We’re always looking at new opportunities for the sport. I can’t talk specifically on the Olympic Games as there’s a whole process undertaken to identify new sports there, but absolutely I believe that the Olympic Games needs to, in some way, represent the entirety of our sport, and the pathway for our athletes. It’s too early to say if there could be some crossover there, but is offshore racing – and particularly the Volvo Ocean Race - really important to World Sailing? Absolutely, yes.
What’s the trend in sailing as a whole? What are the common challenges faced across the sport?
It’s a big question. Sailing is such a unique sport with the combination of harnessing nature with technology, and all of the multidimensional skills that the athletes need to perform, whether that’s in small boat sailing or ocean racing. We are truly unique and we need to make sure that we’re communicating that, not only to sailing fans, but to new audiences that we’d really love to get to. I really hope over the next eight to 10 years, we, together with great partners like the Volvo Ocean Race, can grow the global fan base for the sport. I'm certain with the plans that we both have, there’s a real opportunity to not only bring a bunch of new fans, but also people wanting to get involved in the sport.

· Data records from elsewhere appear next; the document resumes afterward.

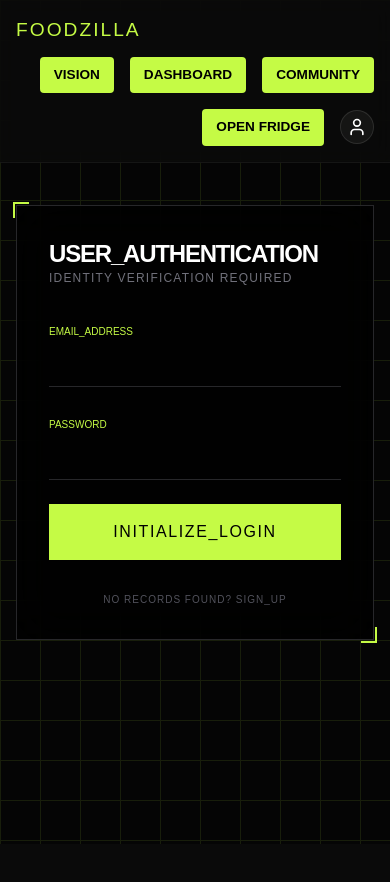
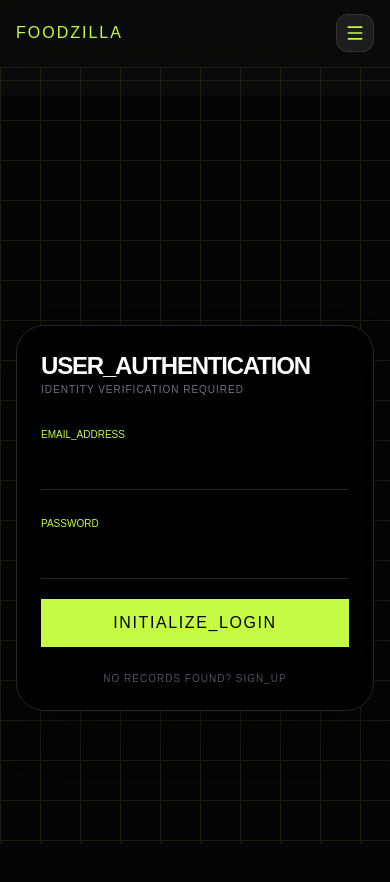
Before and after one commit to venkatsaikondra/taste_transform, a Next.js app: page /login in a window 390 px wide. Shown: the top 882 px of the page. Before the commit the page ends 844 px from the top, so only its background shows below. Built offline with nearby package versions, Linux system fonts and the light colour scheme; a web font is replaced by a local one.

Commit message:
added mobile responsive

```diff
--- a/app/globals.css
+++ b/app/globals.css
@@ -15,6 +15,7 @@
 html {
   scroll-behavior: smooth;
   min-height: 100%;
+  overflow-x: hidden;
 }
 
 body {
@@ -24,6 +25,7 @@ body {
   color: var(--foreground);
   font-family: Arial, Helvetica, sans-serif;
   line-height: 1.5;
+  overflow-x: hidden;
 }
 
 img,
@@ -50,6 +52,7 @@ a {
 
 main {
   min-height: 100vh;
+  width: 100%;
 }
 
 @theme inline {
--- a/app/layout.tsx
+++ b/app/layout.tsx
@@ -54,7 +54,7 @@ export default function RootLayout({
         {/* Loading Counter sits on top */}
 
         <Menu />
-        {children}
+        <main className="pt-24 min-h-screen overflow-x-hidden">{children}</main>
         <Chat />
       </body>
     </html>
--- a/app/login/page.tsx
+++ b/app/login/page.tsx
@@ -42,21 +42,21 @@ export default function LoginPage() {
 };
 
   return (
-    <div className="flex min-h-screen items-center justify-center bg-[#050505] px-4 font-mono">
+    <div className="flex min-h-screen items-center justify-center bg-[#050505] px-4 py-8 sm:px-6 sm:py-12 font-mono">
       {/* Background Grid */}
       <div className="fixed inset-0 opacity-10" style={{ backgroundImage: 'linear-gradient(#c5fb45 1px, transparent 1px), linear-gradient(90deg, #c5fb45 1px, transparent 1px)', backgroundSize: '40px 40px' }} />
 
-      <div className="relative w-full max-w-md border border-zinc-800 bg-black/80 p-8 backdrop-blur-xl">
+      <div className="relative w-full max-w-sm sm:max-w-md border border-zinc-800 bg-black/80 p-6 sm:p-8 backdrop-blur-xl rounded-[28px] shadow-2xl shadow-black/40 overflow-hidden">
         {/* Tech Corner Accents */}
         <div className="absolute -left-1 -top-1 h-4 w-4 border-l-2 border-t-2 border-[#c5fb45]" />
         <div className="absolute -right-1 -bottom-1 h-4 w-4 border-r-2 border-b-2 border-[#c5fb45]" />
 
-        <div className="mb-8">
-          <h1 className="text-2xl font-black tracking-tighter text-white">USER_AUTHENTICATION</h1>
-          <p className="text-xs uppercase tracking-widest text-zinc-500">Identity verification required</p>
+        <div className="mb-6 sm:mb-8">
+          <h1 className="text-2xl sm:text-3xl font-black tracking-tighter text-white">USER_AUTHENTICATION</h1>
+          <p className="text-[10px] sm:text-xs uppercase tracking-widest text-zinc-500">Identity verification required</p>
         </div>
 
-        <form onSubmit={onLogin} className="space-y-6">
+        <form onSubmit={onLogin} className="space-y-5">
           <div className="group">
             <label className="text-[10px] uppercase text-[#c5fb45]">Email_Address</label>
             <input
@@ -82,13 +82,13 @@ export default function LoginPage() {
           <button
             type="submit"
             disabled={loading}
-            className="w-full bg-[#c5fb45] py-4 text-xs font-bold uppercase tracking-widest text-black transition-all hover:bg-[#d4ff6b] active:scale-95 disabled:opacity-50"
+            className="w-full bg-[#c5fb45] py-3 sm:py-4 text-[11px] sm:text-xs font-bold uppercase tracking-widest text-black transition-all hover:bg-[#d4ff6b] active:scale-95 disabled:opacity-50"
           >
             {loading ? "Decrypting..." : "Initialize_Login"}
           </button>
         </form>
 
-        <p className="mt-8 text-center text-[10px] uppercase tracking-widest text-zinc-600">
+        <p className="mt-6 text-center text-[10px] uppercase tracking-widest text-zinc-600">
           No records found? <Link href="/signup" className="text-white hover:text-[#c5fb45]">Sign_Up</Link>
         </p>
       </div>
--- a/app/signup/page.tsx
+++ b/app/signup/page.tsx
@@ -34,18 +34,18 @@ export default function Signup() {
   }, [user])
 
   return (
-    <div className="flex min-h-screen items-center justify-center bg-[#050505] px-4 font-mono">
+    <div className="flex min-h-screen items-center justify-center bg-[#050505] px-4 py-8 sm:px-6 sm:py-12 font-mono">
       {/* Background Grid - Same as Login for consistency */}
       <div className="fixed inset-0 opacity-10" style={{ backgroundImage: 'linear-gradient(#c5fb45 1px, transparent 1px), linear-gradient(90deg, #c5fb45 1px, transparent 1px)', backgroundSize: '40px 40px' }} />
 
-      <div className="relative w-full max-w-md border border-zinc-800 bg-black/80 p-8 backdrop-blur-xl">
+      <div className="relative w-full max-w-sm sm:max-w-md border border-zinc-800 bg-black/80 p-6 sm:p-8 backdrop-blur-xl rounded-[28px] shadow-2xl shadow-black/40 overflow-hidden">
         {/* Tech Corner Accents */}
         <div className="absolute -left-1 -top-1 h-4 w-4 border-l-2 border-t-2 border-[#c5fb45]" />
         <div className="absolute -right-1 -bottom-1 h-4 w-4 border-r-2 border-b-2 border-[#c5fb45]" />
 
-        <div className="mb-8">
-          <h1 className="text-2xl font-black tracking-tighter text-white">NEW_ENTITY_REGISTRATION</h1>
-          <p className="text-xs uppercase tracking-widest text-zinc-500">System Integration Required</p>
+        <div className="mb-6 sm:mb-8">
+          <h1 className="text-2xl sm:text-3xl font-black tracking-tighter text-white">NEW_ENTITY_REGISTRATION</h1>
+          <p className="text-[10px] sm:text-xs uppercase tracking-widest text-zinc-500">System Integration Required</p>
         </div>
 
         <form onSubmit={onSignup} className="space-y-5">
@@ -85,13 +85,13 @@ export default function Signup() {
           <button
             type="submit"
             disabled={buttonDisabled || loading}
-            className="w-full bg-[#c5fb45] py-4 text-xs font-bold uppercase tracking-widest text-black transition-all hover:bg-[#d4ff6b] active:scale-95 disabled:cursor-not-allowed disabled:bg-zinc-800 disabled:text-zinc-500"
+            className="w-full bg-[#c5fb45] py-3 sm:py-4 text-[11px] sm:text-xs font-bold uppercase tracking-widest text-black transition-all hover:bg-[#d4ff6b] active:scale-95 disabled:cursor-not-allowed disabled:bg-zinc-800 disabled:text-zinc-500"
           >
             {loading ? "Transmitting..." : "Initialize_Registry"}
           </button>
         </form>
 
-        <p className="mt-8 text-center text-[10px] uppercase tracking-widest text-zinc-600">
+        <p className="mt-6 text-center text-[10px] uppercase tracking-widest text-zinc-600">
           Already Registered? <Link href="/login" className="text-white hover:text-[#c5fb45]">Return_To_Login</Link>
         </p>
       </div>
--- a/components/Chat/chat.module.css
+++ b/components/Chat/chat.module.css
@@ -121,6 +121,26 @@
     gap: 10px;
 }
 
+/* Mobile: make chat window stretch and sit above nav */
+@media (max-width: 640px) {
+    .chat_wrapper { right: 1rem; bottom: 1rem; }
+    .chat_trigger { width: 52px; height: 52px; }
+    .chat_window {
+        position: fixed;
+        left: 50%;
+        transform: translateX(-50%);
+        bottom: 80px;
+        right: auto;
+        width: calc(100vw - 2rem);
+        height: 60vh;
+        border-radius: 12px;
+    }
+    .chat_content { padding: 0.75rem; }
+    .chat_header { padding: 0.8rem; }
+    .chat_footer { padding: 0.6rem; gap: 8px; }
+    .message_bubble { font-size: 13px; }
+}
+
 .chat_input {
     flex: 1;
     background: #222;
--- a/components/Menu/menu.module.css
+++ b/components/Menu/menu.module.css
@@ -232,18 +232,19 @@
   top: 0;
   left: 0;
   width: 100%;
-  padding: 1.5rem 5%;
+  padding: 1rem 1.5rem;
   display: flex;
   justify-content: space-between;
   align-items: center;
   z-index: 100;
-  background: rgba(10, 10, 10, 0.8);
-  backdrop-filter: blur(10px);
-  border-bottom: 1px solid rgba(255, 255, 255, 0.05);
+  background: rgba(10, 10, 10, 0.9);
+  backdrop-filter: blur(14px);
+  border-bottom: 1px solid rgba(255, 255, 255, 0.07);
+  gap: 0.75rem;
 }
 
 .menu_logo h1 {
-  font-size: 1.2rem;
+  font-size: 1.1rem;
   letter-spacing: 2px;
   color: #c5fb45;
   margin: 0;
@@ -252,40 +253,40 @@
 .menu_controls {
   display: flex;
   align-items: center;
-  gap: 2rem;
+  gap: 1rem;
 }
 
 .nav_link {
-
   background: #c5fb45;
   color: #000;
-  padding: 8px 18px;
-  border-radius: 4px;
-  font-size: 11px;
+  padding: 8px 16px;
+  border-radius: 999px;
+  font-size: 0.82rem;
   font-weight: 800;
   text-decoration: none;
-  transition: transform 0.2s ease;
+  transition: transform 0.2s ease, background 0.2s ease;
 }
 
 .nav_link:hover {
-  color: black;
+  background: #e5ff7f;
+  color: #000;
 }
 
 .profile_icon {
   display: flex;
   align-items: center;
   justify-content: center;
-  width: 36px;
-  height: 36px;
+  width: 34px;
+  height: 34px;
   border-radius: 50%;
-  background: rgba(255, 255, 255, 0.05);
-  border: 1px solid rgba(255, 255, 255, 0.1);
+  background: rgba(255, 255, 255, 0.08);
+  border: 1px solid rgba(255, 255, 255, 0.15);
   color: #fff;
   transition: all 0.2s ease;
 }
 
 .profile_icon:hover {
-  background: rgba(197, 251, 69, 0.1);
+  background: rgba(197, 251, 69, 0.12);
   border-color: rgba(197, 251, 69, 0.3);
   color: #c5fb45;
   transform: scale(1.05);
@@ -294,42 +295,101 @@
 .cta_button {
   background: #c5fb45;
   color: #000;
-  padding: 8px 18px;
-  border-radius: 4px;
-  font-size: 11px;
+  padding: 8px 16px;
+  border-radius: 999px;
+  font-size: 0.82rem;
   font-weight: 800;
   text-decoration: none;
-  transition: transform 0.2s ease;
+  transition: transform 0.2s ease, background 0.2s ease;
 }
 
 .cta_button:hover {
+  background: #e5ff7f;
+}
+
+.menu_toggle {
+  display: none;
+  background: rgba(255,255,255,0.08);
+  border: 1px solid rgba(255,255,255,0.1);
+  color: #c5fb45;
+  width: 42px;
+  height: 42px;
+  border-radius: 12px;
+  display: inline-flex;
+  align-items: center;
+  justify-content: center;
+  cursor: pointer;
+  transition: transform 0.2s ease, background 0.2s ease;
+}
+
+.menu_toggle:hover {
+  background: rgba(255,255,255,0.14);
   transform: scale(1.05);
 }
 
+.mobile_menu {
+  position: absolute;
+  top: calc(100% + 0.5rem);
+  right: 1.5rem;
+  width: min(100vw - 2rem, 280px);
+  background: rgba(10, 10, 10, 0.98);
+  border: 1px solid rgba(255, 255, 255, 0.08);
+  border-radius: 20px;
+  padding: 1rem;
+  display: none;
+  flex-direction: column;
+  gap: 0.75rem;
+  box-shadow: 0 20px 40px rgba(0, 0, 0, 0.35);
+}
+
+.mobile_menu.open {
+  display: flex;
+}
+
+.mobile_link {
+  display: block;
+  width: 100%;
+  background: rgba(197, 251, 69, 0.12);
+  color: #c5fb45;
+  padding: 0.9rem 1rem;
+  border-radius: 14px;
+  font-size: 0.9rem;
+  font-weight: 700;
+  text-align: center;
+  text-decoration: none;
+  transition: transform 0.2s ease, background 0.2s ease;
+}
+
+.mobile_link:hover {
+  background: rgba(197, 251, 69, 0.2);
+}
+
 @media (max-width: 900px) {
-  .menu_bar {
-    padding: 1rem 1rem;
-    flex-wrap: wrap;
-    gap: 0.75rem;
+  .menu_controls {
+    display: none;
   }
 
-  .menu_controls {
-    display: flex;
-    flex-wrap: wrap;
-    align-items: center;
-    justify-content: flex-end;
-    gap: 1rem;
-    width: 100%;
+  .menu_toggle {
+    display: inline-flex;
+  }
+}
+
+@media (max-width: 640px) {
+  .menu_bar {
+    padding: 0.9rem 1rem;
   }
 
-  .nav_link,
-  .cta_button {
-    padding: 8px 14px;
-    font-size: 0.85rem;
+  .menu_logo h1 {
+    font-size: 1rem;
   }
 
-  .profile_icon {
-    width: 34px;
-    height: 34px;
+  .menu_toggle {
+    width: 38px;
+    height: 38px;
+  }
+
+  .mobile_menu {
+    right: 0.9rem;
+    width: min(100vw - 1.2rem, 260px);
   }
 }
--- a/components/Menu/menu.tsx
+++ b/components/Menu/menu.tsx
@@ -100,21 +100,21 @@ const Menu = () => {
 export default Menu;*/
 
 "use client"
-import React, { useRef } from 'react'
+import React, { useRef, useState } from 'react'
 import Styles from './menu.module.css'
 import Link from 'next/link'
 import { gsap } from 'gsap'
 import { ScrollTrigger } from 'gsap/ScrollTrigger'
 import { useGSAP } from '@gsap/react'
-import { User } from 'lucide-react'
+import { User, Menu as MenuIcon, X } from 'lucide-react'
 
 gsap.registerPlugin(ScrollTrigger);
 
 const Menu = () => {
     const menuBar = useRef<HTMLDivElement>(null);
+    const [menuOpen, setMenuOpen] = useState(false);
 
     useGSAP(() => {
-        // Navbar Hide/Show on Scroll logic
         const showAnim = gsap.from(menuBar.current, {
             yPercent: -100,
             paused: true,
@@ -134,9 +134,10 @@ const Menu = () => {
     return (
         <nav className={Styles.menu_bar} ref={menuBar}>
             <div className={Styles.menu_logo}>
-                <Link href="/"><h1>FOODZILLA</h1></Link>
+                <Link href="/">
+                    <h1>FOODZILLA</h1>
+                </Link>
             </div>
-
 
             <div className={Styles.menu_controls}>
                 <Link href="/predict" className={Styles.nav_link}>VISION</Link>
@@ -147,6 +148,24 @@ const Menu = () => {
                     <User size={20} />
                 </Link>
             </div>
+
+            <button
+                type="button"
+                className={Styles.menu_toggle}
+                onClick={() => setMenuOpen(prev => !prev)}
+                aria-label={menuOpen ? 'Close navigation menu' : 'Open navigation menu'}
+                aria-expanded={menuOpen}
+            >
+                {menuOpen ? <X size={20} /> : <MenuIcon size={20} />}
+            </button>
+
+            <div className={`${Styles.mobile_menu} ${menuOpen ? Styles.open : ''}`}>
+                <Link href="/predict" className={Styles.mobile_link} onClick={() => setMenuOpen(false)}>VISION</Link>
+                <Link href="/dashboard" className={Styles.mobile_link} onClick={() => setMenuOpen(false)}>DASHBOARD</Link>
+                <Link href="/community" className={Styles.mobile_link} onClick={() => setMenuOpen(false)}>COMMUNITY</Link>
+                <Link href="/fridge" className={Styles.mobile_link} onClick={() => setMenuOpen(false)}>OPEN FRIDGE</Link>
+                <Link href="/profile" className={Styles.mobile_link} onClick={() => setMenuOpen(false)}>PROFILE</Link>
+            </div>
         </nav>
     )
 }
```
Also changed, not shown: app/community/community.module.css (+9 -2 lines), app/predict/predict.module.css (+7 -1 lines), app/profile/profile.module.css (+5 -5 lines), components/Dashboard/dashboard.module.css (+6 -3 lines), components/Fridge/fridge.module.css (+17 -7 lines).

Do you think there is a clear pathway from an event such as the Olympic Games, to the Volvo Ocean Race?
I think we need to do more work to show that pathway to sailors coming into the sport. Of course, not every ocean sailor has to have done an Olympic campaign, it could be from other events that are out there, maybe cat sailing or similar, and ultimately into the Volvo Ocean Race. I think we need to explain that a little better. The Volvo Ocean Race is fantastic in terms of the endurance that you need, and that’s something personally I’m very passionate about – you have to marvel at what the teams go through to compete, and ultimately for someone to win the race.
We’re in an exciting time of innovation on the water. Do you think we’ll look back on the rise of foiling etc as being key moment in the sport?
I think we’re in a game-changing era – but that doesn’t make other types of sailing second-class in any shape or form. The beauty of our sport is that it is so diverse. Whether you’re a boarder or you have the privilege of sailing on a J-boat, that’s the wonderful thing about it. Inshore, offshore, on a lake, it’s such a fantastic sport for appealing to every age, and both genders – we’re such a gender-equal sport that there aren’t really barriers to our sport.
We’re just weeks away from the Olympic Games in Rio. We have many Brazilian fans - what can are spectators expect to see?
I'm hugely excited. For all the challenges around the water, and people complaining about the state of it, the reality is that people have been sailing and racing around Guanabara Bay for decades. Brazilian sailors have been training there for years and years, and yes there's been lots of work done to improve the quality of the water, and to make sure that we have a fair field of play in terms of removing debris, but the most important thing for our sport is that it's going to be the most incredible backdrop. The sailors are now in the heart of the city again, which is really fantastic. I think the Brazilian fans, when they see Brazilian sailors like Robert Scheidt achieving potentially some incredible outcomes, will get truly engaged with it. It’s going to be a great atmosphere.
You mentioned the criticism around the water pollution in Rio. Do you think sailing as a whole does enough on this issue?
We’ve worked relentlessly with the Rio Organising Committee and the city and state governments to do what we can about Guanabara Bay. For us as a sport, do we need to do more? I think we do. I think we need to continue to work to set the right standards for water quality in venues where international competition takes place, and that’s going to be one thing that’s on my agenda long-term, but very importantly I think we need to lead on the area of sustainability within our sport and do whatever we can to ensure that sailors, as, ultimately, guardians of the ocean, can feel responsible and become advocates for this incredible playground. It’s not just about Olympic sailors, it's about everyone.